§ What the exercise asks: Gather every line of the entries that includes the word "findViewById".

=== Data to examine ===

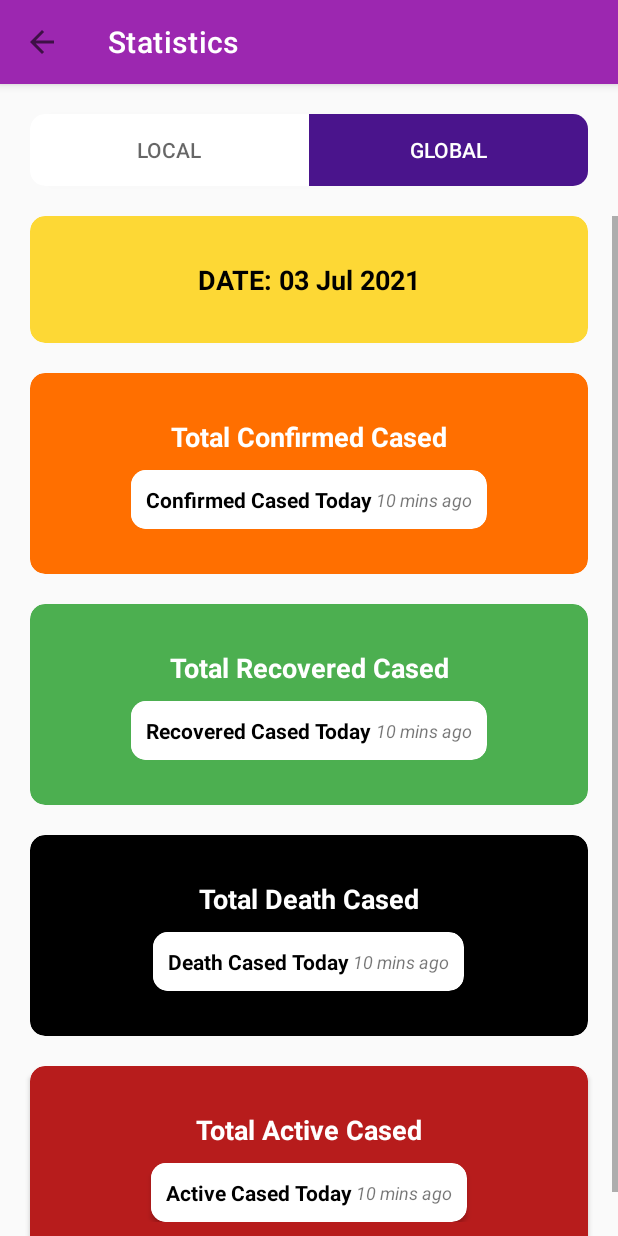
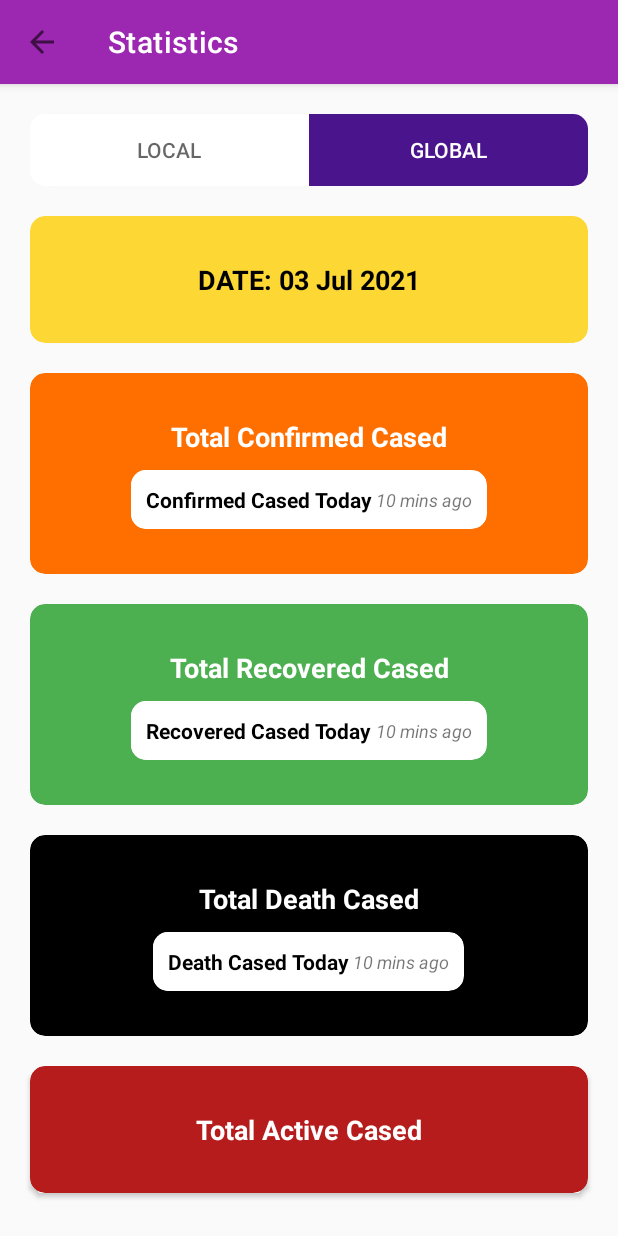
Before and after one commit to shawnawannabe/covidCrackdown, an Android app: the LocalStatsFragment screen opened directly, with no data from a screen before it, tab 2 chosen, on a phone screen of 412 x 824 dp. Run offline under Robolectric (Android 15) with nearby library versions, the light colour scheme and no system bars; our stand-ins replace Volley; network calls fail.

Commit message:
removed active cases today, there is only active cases total

```diff
--- a/app/src/main/java/com/example/covidcrackdown/fragments/GlobalStatsFragment.java
+++ b/app/src/main/java/com/example/covidcrackdown/fragments/GlobalStatsFragment.java
@@ -37,7 +37,6 @@ public class GlobalStatsFragment extends Fragment {
     private TextView deathCasesTotalGlobal;
     private TextView deathCasesTodayGlobal;
     private TextView activeCasesTotalGlobal;
-    private TextView activeCasesTodayGlobal;
     private TextView date;
 
     public GlobalStatsFragment() {
@@ -71,7 +70,6 @@ public class GlobalStatsFragment extends Fragment {
         deathCasesTotalGlobal = view.findViewById(R.id.stats_death_cases_total);
         deathCasesTodayGlobal = view.findViewById(R.id.stats_death_cases_today);
         activeCasesTotalGlobal = view.findViewById(R.id.stats_active_cases_total);
-        activeCasesTodayGlobal = view.findViewById(R.id.stats_active_cases_today);
         date = view.findViewById(R.id.stats_global_date);
 
         DateTimeFormatter dtf = DateTimeFormatter.ofPattern("dd MMM yyyy");
@@ -92,7 +90,6 @@ public class GlobalStatsFragment extends Fragment {
                             String deathCasesTotal = "Total Death cases: \n" + numFormatter(response.get("deaths").toString());
                             String deathCasesToday = "+" + numFormatter(response.get("todayDeaths").toString());
                             String activeCasesTotal = "Total Active cases: \n" + numFormatter(response.get("active").toString());
-                            String activeCasesToday = "+" + numFormatter(response.get("active").toString());
 
                             confirmedCasesTotalGlobal.setText(confirmedCasesTotal);
                             confirmedCasesTodayGlobal.setText(confirmedCasesToday);
@@ -101,7 +98,6 @@ public class GlobalStatsFragment extends Fragment {
                             deathCasesTotalGlobal.setText(deathCasesTotal);
                             deathCasesTodayGlobal.setText(deathCasesToday);
                             activeCasesTotalGlobal.setText(activeCasesTotal);
-                            activeCasesTodayGlobal.setText(activeCasesToday);
 
                         } catch (JSONException e) {
                             e.printStackTrace();
--- a/app/src/main/java/com/example/covidcrackdown/fragments/LocalStatsFragment.java
+++ b/app/src/main/java/com/example/covidcrackdown/fragments/LocalStatsFragment.java
@@ -71,7 +71,6 @@ public class LocalStatsFragment extends Fragment {
         deathCasesTotalLocal = view.findViewById(R.id.stats_local_death_cases_total);
         deathCasesTodayLocal = view.findViewById(R.id.stats_local_death_cases_today);
         activeCasesTotalLocal = view.findViewById(R.id.stats_local_active_cases_total);
-        activeCasesTodayLocal = view.findViewById(R.id.stats_local_active_cases_today);
         date = view.findViewById(R.id.stats_local_date);
 
         DateTimeFormatter dtf = DateTimeFormatter.ofPattern("dd MMM yyyy");
@@ -92,7 +91,6 @@ public class LocalStatsFragment extends Fragment {
                             String deathCasesTotal = "Total Death cases: \n" + numFormatter(response.get("deaths").toString());
                             String deathCasesToday = "+" + numFormatter(response.get("todayDeaths").toString()) + " today";
                             String activeCasesTotal = "Total Active cases: \n" + numFormatter(response.get("active").toString());
-                            String activeCasesToday = "+" + numFormatter(response.get("active").toString()) + " today";
 
                             confirmedCasesTotalLocal.setText(confirmedCasesTotal);
                             confirmedCasesTodayLocal.setText(confirmedCasesToday);
@@ -101,7 +99,6 @@ public class LocalStatsFragment extends Fragment {
                             deathCasesTotalLocal.setText(deathCasesTotal);
                             deathCasesTodayLocal.setText(deathCasesToday);
                             activeCasesTotalLocal.setText(activeCasesTotal);
-                            activeCasesTodayLocal.setText(activeCasesToday);
 
                         } catch (JSONException e) {
                             e.printStackTrace();
--- a/app/src/main/res/layout/fragment_global_stats.xml
+++ b/app/src/main/res/layout/fragment_global_stats.xml
@@ -63,17 +63,6 @@
                             android:layout_gravity="center"
                             android:layout_marginTop="10dp"
                             >
-                            <!--<TextView
-                                android:id="@+id/stats_confirmed_cases_today"
-                                android:layout_width="wrap_content"
-                                android:text="Confirmed Cased Today"
-                                android:layout_height="wrap_content"
-                                android:background="@color/white"
-                                android:padding="10dp"
-                                android:layout_gravity="center"
-                                android:textStyle="bold"
-                                android:textColor="@color/black"
-                                />-->
                             <LinearLayout
                                 android:layout_width="match_parent"
                                 android:layout_height="wrap_content"
@@ -133,17 +122,6 @@
                             android:layout_gravity="center"
                             android:layout_marginTop="10dp"
                             >
-                            <!--<TextView
-                                android:id="@+id/stats_recovered_cases_today"
-                                android:layout_width="wrap_content"
-                                android:text="Recovered Cased Today"
-                                android:layout_height="wrap_content"
-                                android:background="@color/white"
-                                android:padding="10dp"
-                                android:layout_gravity="center"
-                                android:textStyle="bold"
-                                android:textColor="@color/black"
-                                />-->
                             <LinearLayout
                                 android:layout_width="match_parent"
                                 android:layout_height="wrap_content"
@@ -201,17 +179,6 @@
                             app:cardCornerRadius="10dp"
                             android:layout_gravity="center"
                             android:layout_marginTop="10dp">
-                            <!--<TextView
-                                android:id="@+id/stats_death_cases_today"
-                                android:layout_width="wrap_content"
-                                android:text="Death Cased Today"
-                                android:layout_height="wrap_content"
-                                android:background="@color/white"
-                                android:padding="10dp"
-                                android:layout_gravity="center"
-                                android:textStyle="bold"
-                                android:textColor="@color/black"
-                                />-->
                             <LinearLayout
                                 android:layout_width="match_parent"
                                 android:layout_height="wrap_content"
@@ -264,41 +231,6 @@
                             android:textSize="18sp"
                             android:textStyle="bold"
                             android:textColor="@color/white"/>
-                        <androidx.cardview.widget.CardView
-                            android:layout_width="wrap_content"
-                            android:layout_height="wrap_content"
-                            app:cardCornerRadius="10dp"
-                            android:layout_gravity="center"
-                            android:layout_marginTop="10dp"
-                            >
-                            <LinearLayout
-                                android:layout_width="match_parent"
-                                android:layout_height="wrap_content"
-                                android:orientation="horizontal">
-                                <TextView
-                                    android:id="@+id/stats_active_cases_today"
-                                    android:layout_width="wrap_content"
-                                    android:text="Active Cased Today"
-                                    android:layout_height="wrap_content"
-                                    android:background="@color/white"
-                                    android:paddingVertical="10dp"
-                                    android:paddingLeft="10dp"
-                                    android:layout_gravity="center"
-                                    android:textStyle="bold"
-                                    android:textColor="@color/black"
-                                    />
-                                <TextView
-                                    android:layout_width="wrap_content"
-                                    android:layout_height="wrap_content"
-                                    android:text=" 10 mins ago"
-                                    android:textStyle="italic"
-                                    android:textSize="12dp"
-                                    android:layout_gravity="center"
-                                    android:paddingRight="10dp"
-                                    android:paddingVertical="10dp"/>
-                            </LinearLayout>
-
-                        </androidx.cardview.widget.CardView>
                     </LinearLayout>
                 </androidx.cardview.widget.CardView>
             </LinearLayout>
--- a/app/src/main/res/layout/fragment_local_stats.xml
+++ b/app/src/main/res/layout/fragment_local_stats.xml
@@ -186,24 +186,7 @@
                             android:textSize="18sp"
                             android:textStyle="bold"
                             android:textColor="@color/white"/>
-                        <androidx.cardview.widget.CardView
-                            android:layout_width="wrap_content"
-                            android:layout_height="wrap_content"
-                            app:cardCornerRadius="10dp"
-                            android:layout_gravity="center"
-                            android:layout_marginTop="10dp">
-                            <TextView
-                                android:id="@+id/stats_local_active_cases_today"
-                                android:layout_width="wrap_content"
-                                android:text="Active Cased Today"
-                                android:layout_height="wrap_content"
-                                android:background="@color/white"
-                                android:padding="10dp"
-                                android:layout_gravity="center"
-                                android:textStyle="bold"
-                                android:textColor="@color/black"
-                                />
-                        </androidx.cardview.widget.CardView>
+
                     </LinearLayout>
                 </androidx.cardview.widget.CardView>
             </LinearLayout>
```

===

§ Result of the exercise:
         deathCasesTotalGlobal = view.findViewById(R.id.stats_death_cases_total);
         deathCasesTodayGlobal = view.findViewById(R.id.stats_death_cases_today);
         activeCasesTotalGlobal = view.findViewById(R.id.stats_active_cases_total);
-        activeCasesTodayGlobal = view.findViewById(R.id.stats_active_cases_today);
         date = view.findViewById(R.id.stats_global_date);
         deathCasesTotalLocal = view.findViewById(R.id.stats_local_death_cases_total);
         deathCasesTodayLocal = view.findViewById(R.id.stats_local_death_cases_today);
         activeCasesTotalLocal = view.findViewById(R.id.stats_local_active_cases_total);
-        activeCasesTodayLocal = view.findViewById(R.id.stats_local_active_cases_today);
         date = view.findViewById(R.id.stats_local_date);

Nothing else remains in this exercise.